Before I started writing YA, I was resistant to the idea. I’m in my 30s, and didn’t know if I could convincingly channel a 17-year-old’s concerns and sensibilities. But since I started writing books, eight years ago now, I’ve been told that my voice is “girlish,” and “young” — sometimes a compliment, sometimes not. Probably all writers want to be taken seriously, and being told you should think about writing for kids is bound to agitate that wish. There are serious and beautifully written YA books, but they’re not considered literary, usually. None of the four books I’ve written for adults are considered literary, either, but at least I could say they were read by people my age — as if age confers taste, or seriousness.
Then, after my fourth book came out, I felt disillusioned and uninspired by the idea of proceeding as usual. I was bored with all the latest, most acclaimed novels I was reading, too, struggling to find ones I liked enough to finish. I missed reading like a kid, when I spent the summers checking out six books at a time from the library, reading in bed for hours every morning and night. That was the kind of reader I wanted, and wanted to be.
So, with the encouragement of an auspiciously timed email from the woman who’d become my YA editor, I started writing a version of a love story I’ve heard recounted dozens of times over the past five years: two 14-year-old girls come out to each other, then fall in love. This was the draft that would eventually be a book called Girl Crushed, which comes out today. One of those girls is now my wife, and the other, our friend Jenna, and every time they’re together, I learn something new and adorable about their courtship, like that Jenna lied about having seen Lydia’s favorite show, Alias, just to have something to talk to her about. I’m amazed by their luck as much as their bravery. Now it may not be so unusual for two queer suburban high-school girls to find each other, but in 2002, it was miraculous.
2002 was also the year that the Russian duo t.A.T.u. released a song called “All the Things She Said,” about a lesbian couple enmeshed in forbidden romance. I was intrigued by t.A.T.u., but more so by Heath Ledger in A Knight’s Tale. I was straight then, like apparently everyone else I’d ever met: in my 420-person class, there was not a single out gay student. I knew of “LGBTQ people” only as an abstract concept whose inability to legally marry upset me, but they had nothing to do with me or my life, which was about getting good grades and having crushes on boys who didn’t speak to me.
I was a happy enough kid in high school: I wasn’t popular but I wasn’t bullied, or paid much attention to at all, which I think was my goal. I avoided dances. I didn’t date or kiss anyone, or ever break curfew, or smoke a cigarette, or sneak out of my house in the middle of the night. I worked at American Eagle and then Panera and I played tennis and for one semester I was a D.A.R.E. Role Model. Every year I assumed that the next year would be the year I got a boyfriend — “got,” as if I’d wake up one morning and find him on my doorstep.
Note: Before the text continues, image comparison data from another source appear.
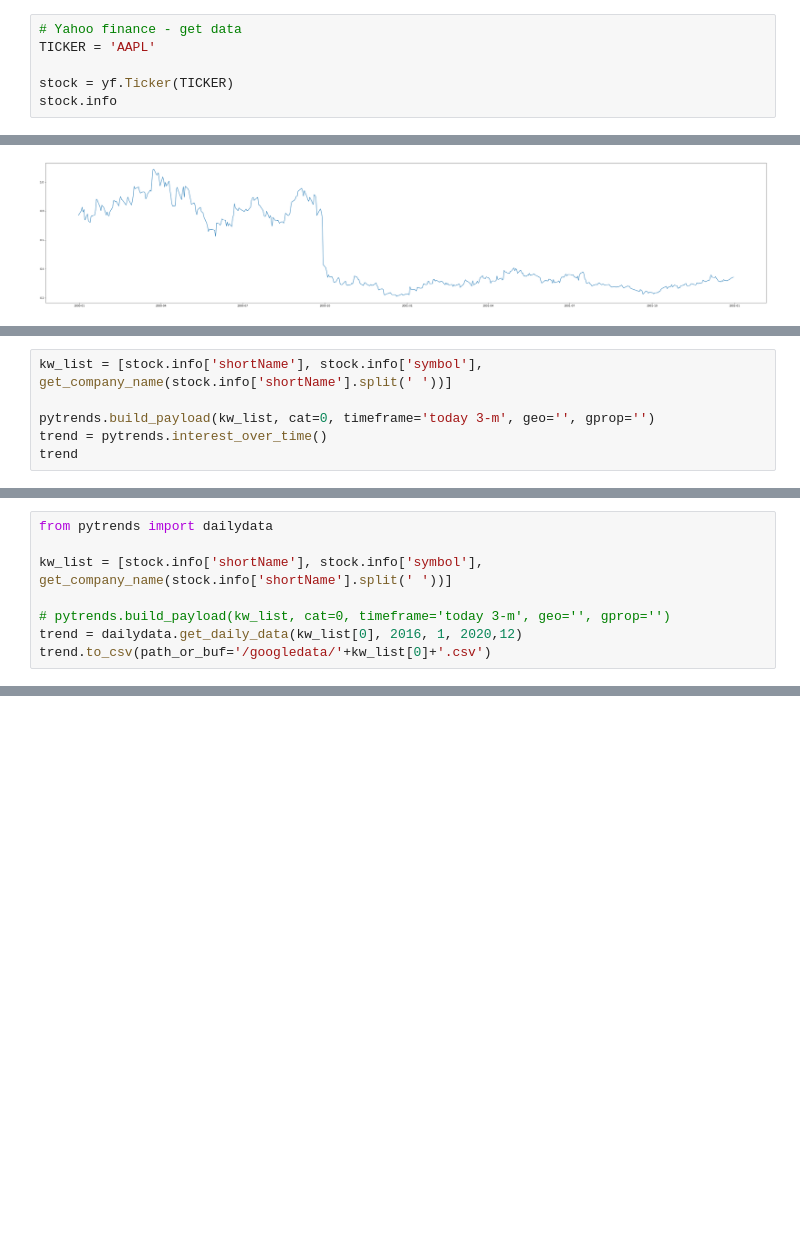
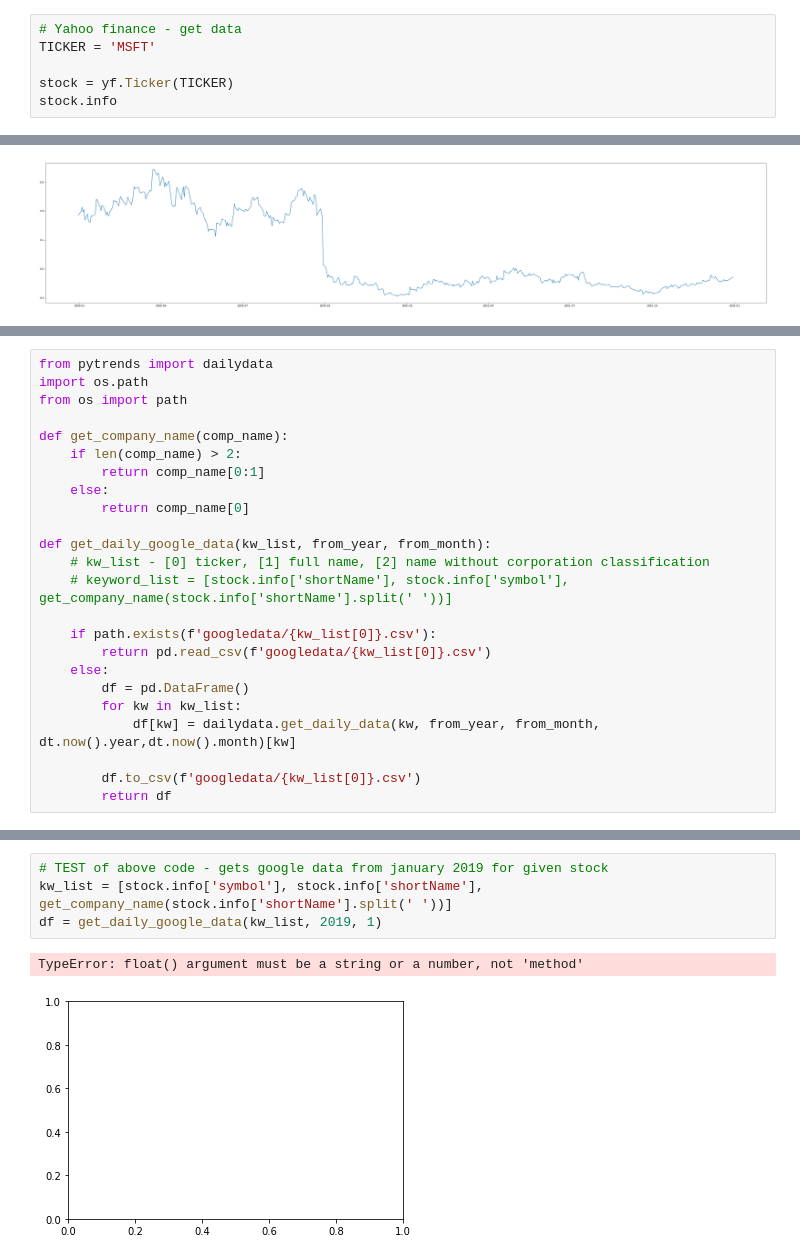
Before and after one commit to Sommerli/stock-prediction, a Jupyter notebook: stock_prediction.ipynb, the cells around one changed output, grey strips where cells are left out. Saved outputs shown, nothing was run; the diff lists cells and outputs as text; blank space fills up the shorter version.

Commit message:
kan nå hente og lagre google data til csv-fil

```diff
--- a/stock_prediction.ipynb
+++ b/stock_prediction.ipynb
@@ -100,7 +100,7 @@ pytrends = TrendReq()
 Enter desired ticker
 # %%
 # Yahoo finance - get data
-TICKER = 'AAPL'
+TICKER = 'MSFT'
 
 stock = yf.Ticker(TICKER)
 stock.info
@@ -182,6 +136,0 @@ plt.plot(trend)
-# %%
-kw_list = [stock.info['shortName'], stock.info['symbol'], get_company_name(stock.info['shortName'].split(' '))]
-
-pytrends.build_payload(kw_list, cat=0, timeframe='today 3-m', geo='', gprop='')
-trend = pytrends.interest_over_time()
-trend
@@ -190,8 +136,0 @@ ResponseError: The request failed: Google returned a response with code 400.
-# %%
-from pytrends import dailydata
-
-kw_list = [stock.info['shortName'], stock.info['symbol'], get_company_name(stock.info['shortName'].split(' '))]
-
-# pytrends.build_payload(kw_list, cat=0, timeframe='today 3-m', geo='', gprop='')
-trend = dailydata.get_daily_data(kw_list[0], 2016, 1, 2020,12)
-trend.to_csv(path_or_buf='/googledata/'+kw_list[0]+'.csv')
@@ -215,0 +137,24 @@ Apple Inc.:2020-12-01 2020-12-31
+# %%
+from pytrends import dailydata
+import os.path
+from os import path
+
+def get_company_name(comp_name):
+    if len(comp_name) > 2:
+        return comp_name[0:1]
+    else:
+        return comp_name[0]
+
+def get_daily_google_data(kw_list, from_year, from_month):
+    # kw_list - [0] ticker, [1] full name, [2] name without corporation classification
+    # keyword_list = [stock.info['shortName'], stock.info['symbol'], get_company_name(stock.info['shortName'].split(' '))]
+
+    if path.exists(f'googledata/{kw_list[0]}.csv'):
+        return pd.read_csv(f'googledata/{kw_list[0]}.csv')
+    else:
+        df = pd.DataFrame()
+        for kw in kw_list:
+            df[kw] = dailydata.get_daily_data(kw, from_year, from_month, dt.now().year,dt.now().month)[kw]
+
+        df.to_csv(f'googledata/{kw_list[0]}.csv')
+        return df
@@ -215,0 +193,7 @@ Apple Inc.:2020-12-01 2020-12-31
+# %%
+# TEST of above code - gets google data from january 2019 for given stock
+kw_list = [stock.info['symbol'], stock.info['shortName'], get_company_name(stock.info['shortName'].split(' '))]
+df = get_daily_google_data(kw_list, 2019, 1)
+# %% [output]
+TypeError: float() argument must be a string or a number, not 'method'
+[figure, added]
```
Also changed, not shown: parts of 7 cells of this notebook, 2 other files.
I don’t think it’s the not-dating part I’d do over so much as it is this: the waiting, the passivity, the submission. I wish someone told me I didn’t have to follow the rules so closely. Or, wait, that’s still me wanting permission, so I’ll rephrase: I wish I’d figured out, on my own, that I had to go after what and who I wanted. Somehow Lydia knew this. Somehow Jenna knew this. I wish I’d known them both.
In writing YA, I am able to imagine what I might have done if I were 16 or 17 again, knowing what I know now. I am able to put a little of myself in my characters, but instead of doing what I did, I can make them take the risk, or break the rule. I am able to imagine what it would have done for me to be around queer people and influences sooner — just to know they existed, to know there wasn’t only one way to be.
At a therapy session a few weeks after I came out, when I was 28, I told my therapist I felt sad and jealous whenever Lydia talked about high school and college. I’d thought I was a relatively happy teenager, so why, now, did my own adolescence look so empty of experience? “That’s grief,” my therapist told me.
Writing YA gives me a chance to do high school over, but it also gives me a chance to say good-bye. I’m an adult who knows how time works but still it stings, realizing I’ll never, ever be 16 again. I’ll never get to ask a girl to homecoming, or redo my first kiss. I’ll never get to know what that all-consuming teenage love feels like. I can’t regret not doing what never occurred to me, but I can mourn it. I did the best I could, I think. I wish I’d done more.
I write books to get something out of my system: some intolerable fact of my existence, or a friendship dynamic I can’t stop thinking about, or, in the case of Girl Crushed, a love story I wish were mine. It’s not that the writing eliminates the problem — it’s more that writing a book focuses all my attention on the problem for long enough that I finally get sick of it, and can move on. The seriousness of the problem is sort of beside the point. I like writing YA because it’s not writing what I know. It’s writing what I wish could have been.